### EXERCISE
In the records below, count every line that contains the word "main" and report only the total.

++++

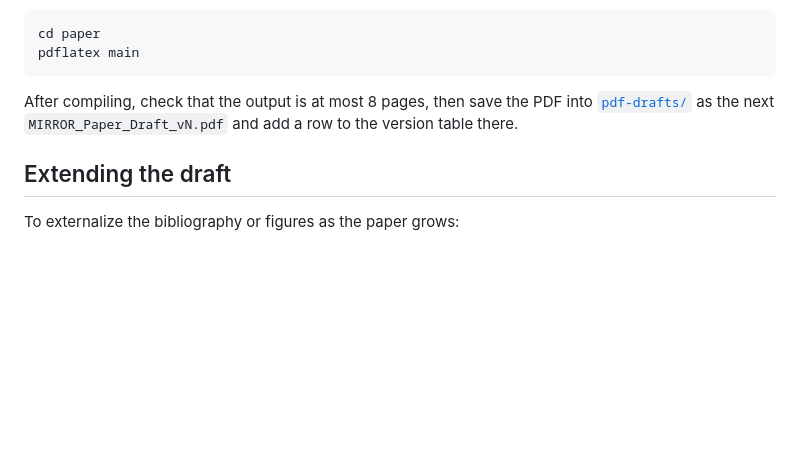
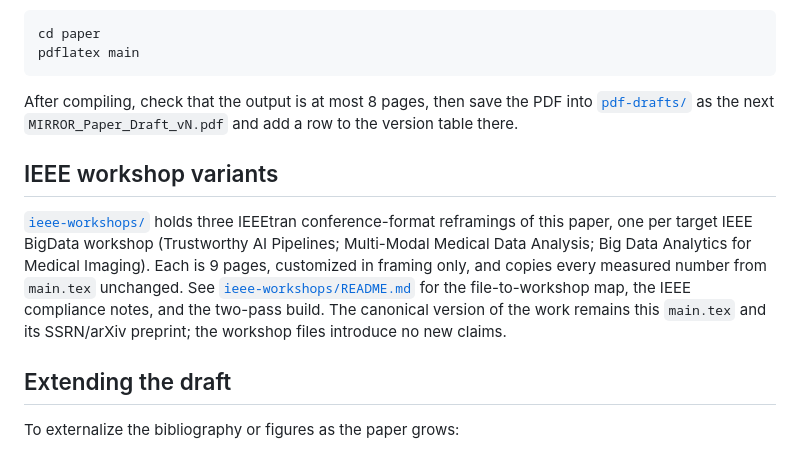
Before and after one commit to vignesh-nagarajan-vn/MIRROR, a Markdown page: paper/README.md, the part around the change. Drawn GitHub-style; blank space fills up the shorter version.

Commit message:
paper: point the paper README at the IEEE workshop variants
Adds an IEEE workshop variants section to paper/README.md linking to ieee-workshops/ and its README, noting the canonical version remains main.tex and its SSRN/arXiv preprint.

```diff
--- a/paper/README.md
+++ b/paper/README.md
@@ -90,6 +90,18 @@ After compiling, check that the output is at most 8 pages, then save the PDF
 into [`pdf-drafts/`](pdf-drafts/) as the next `MIRROR_Paper_Draft_vN.pdf` and
 add a row to the version table there.
 
+## IEEE workshop variants
+
+[`ieee-workshops/`](ieee-workshops/) holds three IEEEtran conference-format
+reframings of this paper, one per target IEEE BigData workshop (Trustworthy AI
+Pipelines; Multi-Modal Medical Data Analysis; Big Data Analytics for Medical
+Imaging). Each is 9 pages, customized in framing only, and copies every measured
+number from `main.tex` unchanged. See
+[`ieee-workshops/README.md`](ieee-workshops/README.md) for the file-to-workshop
+map, the IEEE compliance notes, and the two-pass build. The canonical version of
+the work remains this `main.tex` and its SSRN/arXiv preprint; the workshop files
+introduce no new claims.
+
 ## Extending the draft
 
 To externalize the bibliography or figures as the paper grows:
```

++++

### EXERCISE OUTPUT
3